Exercise details: Records follow. Pull out every line that contains "archive".

Input data:
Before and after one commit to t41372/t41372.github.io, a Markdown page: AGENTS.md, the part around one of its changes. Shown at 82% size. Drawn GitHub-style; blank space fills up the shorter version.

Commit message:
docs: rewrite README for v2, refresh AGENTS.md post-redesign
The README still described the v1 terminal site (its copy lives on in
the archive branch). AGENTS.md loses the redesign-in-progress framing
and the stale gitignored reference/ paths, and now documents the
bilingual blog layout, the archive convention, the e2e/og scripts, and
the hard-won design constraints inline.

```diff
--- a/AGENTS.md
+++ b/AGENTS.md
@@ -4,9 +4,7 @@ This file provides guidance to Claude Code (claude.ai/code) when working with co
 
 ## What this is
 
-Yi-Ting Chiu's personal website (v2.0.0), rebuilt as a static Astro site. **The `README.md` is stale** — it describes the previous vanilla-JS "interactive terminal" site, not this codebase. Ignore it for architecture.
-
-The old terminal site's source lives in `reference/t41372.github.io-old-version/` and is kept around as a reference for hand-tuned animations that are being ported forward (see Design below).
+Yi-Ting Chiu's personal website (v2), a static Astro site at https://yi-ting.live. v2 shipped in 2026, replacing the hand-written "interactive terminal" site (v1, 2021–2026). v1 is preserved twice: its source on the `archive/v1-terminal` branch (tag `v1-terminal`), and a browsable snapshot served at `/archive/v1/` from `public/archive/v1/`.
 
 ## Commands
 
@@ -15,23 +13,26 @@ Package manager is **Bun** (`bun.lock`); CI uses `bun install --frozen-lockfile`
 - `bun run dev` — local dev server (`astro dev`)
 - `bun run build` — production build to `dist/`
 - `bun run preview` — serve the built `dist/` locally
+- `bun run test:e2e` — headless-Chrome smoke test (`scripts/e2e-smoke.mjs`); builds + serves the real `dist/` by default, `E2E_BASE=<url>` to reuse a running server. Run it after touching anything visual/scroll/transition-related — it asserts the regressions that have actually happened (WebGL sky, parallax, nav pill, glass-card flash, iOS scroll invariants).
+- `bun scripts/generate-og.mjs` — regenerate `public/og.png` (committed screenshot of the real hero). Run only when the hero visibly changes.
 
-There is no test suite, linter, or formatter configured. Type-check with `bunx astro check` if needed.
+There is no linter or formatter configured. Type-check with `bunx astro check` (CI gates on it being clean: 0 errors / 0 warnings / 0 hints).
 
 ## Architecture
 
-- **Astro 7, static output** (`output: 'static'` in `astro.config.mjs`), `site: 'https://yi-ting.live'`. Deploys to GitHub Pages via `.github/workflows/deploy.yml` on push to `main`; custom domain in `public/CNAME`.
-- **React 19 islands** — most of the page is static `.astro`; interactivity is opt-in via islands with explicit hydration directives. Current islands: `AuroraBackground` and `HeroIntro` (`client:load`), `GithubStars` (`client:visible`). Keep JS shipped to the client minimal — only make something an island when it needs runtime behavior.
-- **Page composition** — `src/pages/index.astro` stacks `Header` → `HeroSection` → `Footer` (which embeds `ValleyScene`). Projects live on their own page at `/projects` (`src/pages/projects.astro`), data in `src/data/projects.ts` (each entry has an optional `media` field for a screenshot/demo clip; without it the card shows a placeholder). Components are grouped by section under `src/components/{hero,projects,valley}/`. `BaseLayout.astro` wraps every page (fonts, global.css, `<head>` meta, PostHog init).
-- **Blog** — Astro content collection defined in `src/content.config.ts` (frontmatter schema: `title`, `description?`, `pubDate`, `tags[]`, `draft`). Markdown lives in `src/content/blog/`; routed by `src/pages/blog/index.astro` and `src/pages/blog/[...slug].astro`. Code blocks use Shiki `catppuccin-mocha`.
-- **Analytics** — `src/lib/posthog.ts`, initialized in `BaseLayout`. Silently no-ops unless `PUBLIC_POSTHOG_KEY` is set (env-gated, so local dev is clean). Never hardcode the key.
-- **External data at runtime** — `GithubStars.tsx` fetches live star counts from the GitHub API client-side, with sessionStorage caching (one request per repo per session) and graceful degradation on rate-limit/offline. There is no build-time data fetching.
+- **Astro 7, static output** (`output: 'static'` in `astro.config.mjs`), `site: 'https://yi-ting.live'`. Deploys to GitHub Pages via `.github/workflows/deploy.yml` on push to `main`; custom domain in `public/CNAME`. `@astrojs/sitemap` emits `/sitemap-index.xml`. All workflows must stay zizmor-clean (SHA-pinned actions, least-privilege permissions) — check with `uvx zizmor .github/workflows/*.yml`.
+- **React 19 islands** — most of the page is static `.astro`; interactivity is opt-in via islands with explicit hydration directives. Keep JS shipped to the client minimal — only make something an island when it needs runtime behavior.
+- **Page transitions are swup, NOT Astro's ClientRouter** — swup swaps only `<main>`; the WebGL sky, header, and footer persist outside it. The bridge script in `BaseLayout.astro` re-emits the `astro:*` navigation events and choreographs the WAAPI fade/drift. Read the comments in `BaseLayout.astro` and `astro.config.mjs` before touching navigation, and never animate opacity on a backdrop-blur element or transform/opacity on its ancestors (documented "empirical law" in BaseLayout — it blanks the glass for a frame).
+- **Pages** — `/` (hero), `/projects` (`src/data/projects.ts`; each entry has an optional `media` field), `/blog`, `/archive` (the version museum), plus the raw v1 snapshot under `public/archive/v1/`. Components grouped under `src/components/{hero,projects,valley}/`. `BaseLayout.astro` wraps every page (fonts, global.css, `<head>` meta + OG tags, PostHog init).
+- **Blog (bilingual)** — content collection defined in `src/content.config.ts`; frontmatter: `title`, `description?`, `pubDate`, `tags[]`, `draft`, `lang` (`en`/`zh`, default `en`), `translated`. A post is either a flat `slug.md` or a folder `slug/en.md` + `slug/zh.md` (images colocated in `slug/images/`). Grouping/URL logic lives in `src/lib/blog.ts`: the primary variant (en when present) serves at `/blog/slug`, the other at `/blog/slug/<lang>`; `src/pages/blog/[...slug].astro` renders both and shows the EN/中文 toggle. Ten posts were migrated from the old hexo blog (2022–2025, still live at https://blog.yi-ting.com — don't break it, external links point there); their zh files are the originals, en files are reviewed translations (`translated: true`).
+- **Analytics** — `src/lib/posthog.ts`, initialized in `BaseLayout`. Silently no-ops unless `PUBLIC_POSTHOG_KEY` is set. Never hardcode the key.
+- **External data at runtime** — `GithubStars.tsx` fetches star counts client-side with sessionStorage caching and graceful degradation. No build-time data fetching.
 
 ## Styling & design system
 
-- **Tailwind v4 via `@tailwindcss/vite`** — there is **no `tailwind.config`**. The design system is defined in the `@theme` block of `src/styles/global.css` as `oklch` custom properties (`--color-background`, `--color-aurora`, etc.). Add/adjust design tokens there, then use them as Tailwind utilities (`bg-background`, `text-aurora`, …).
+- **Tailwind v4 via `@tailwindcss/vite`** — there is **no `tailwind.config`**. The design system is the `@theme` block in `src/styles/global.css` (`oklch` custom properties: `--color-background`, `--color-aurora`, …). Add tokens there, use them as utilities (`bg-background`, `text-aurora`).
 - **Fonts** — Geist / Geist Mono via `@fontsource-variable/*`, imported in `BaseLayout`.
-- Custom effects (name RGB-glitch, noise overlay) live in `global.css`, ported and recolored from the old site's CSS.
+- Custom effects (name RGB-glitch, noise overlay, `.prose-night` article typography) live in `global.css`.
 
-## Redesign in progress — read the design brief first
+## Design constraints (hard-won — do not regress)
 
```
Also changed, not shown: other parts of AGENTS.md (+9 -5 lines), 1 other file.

Task output:
the archive branch). AGENTS.md loses the redesign-in-progress framing
bilingual blog layout, the archive convention, the e2e/og scripts, and
+Yi-Ting Chiu's personal website (v2), a static Astro site at https://yi-ting.live. v2 shipped in 2026, replacing the hand-written "interactive terminal" site (v1, 2021–2026). v1 is preserved twice: its source on the `archive/v1-terminal` branch (tag `v1-terminal`), and a browsable snapshot served at `/archive/v1/` from `public/archive/v1/`.
+- **Pages** — `/` (hero), `/projects` (`src/data/projects.ts`; each entry has an optional `media` field), `/blog`, `/archive` (the version museum), plus the raw v1 snapshot under `public/archive/v1/`. Components grouped under `src/components/{hero,projects,valley}/`. `BaseLayout.astro` wraps every page (fonts, global.css, `<head>` meta + OG tags, PostHog init).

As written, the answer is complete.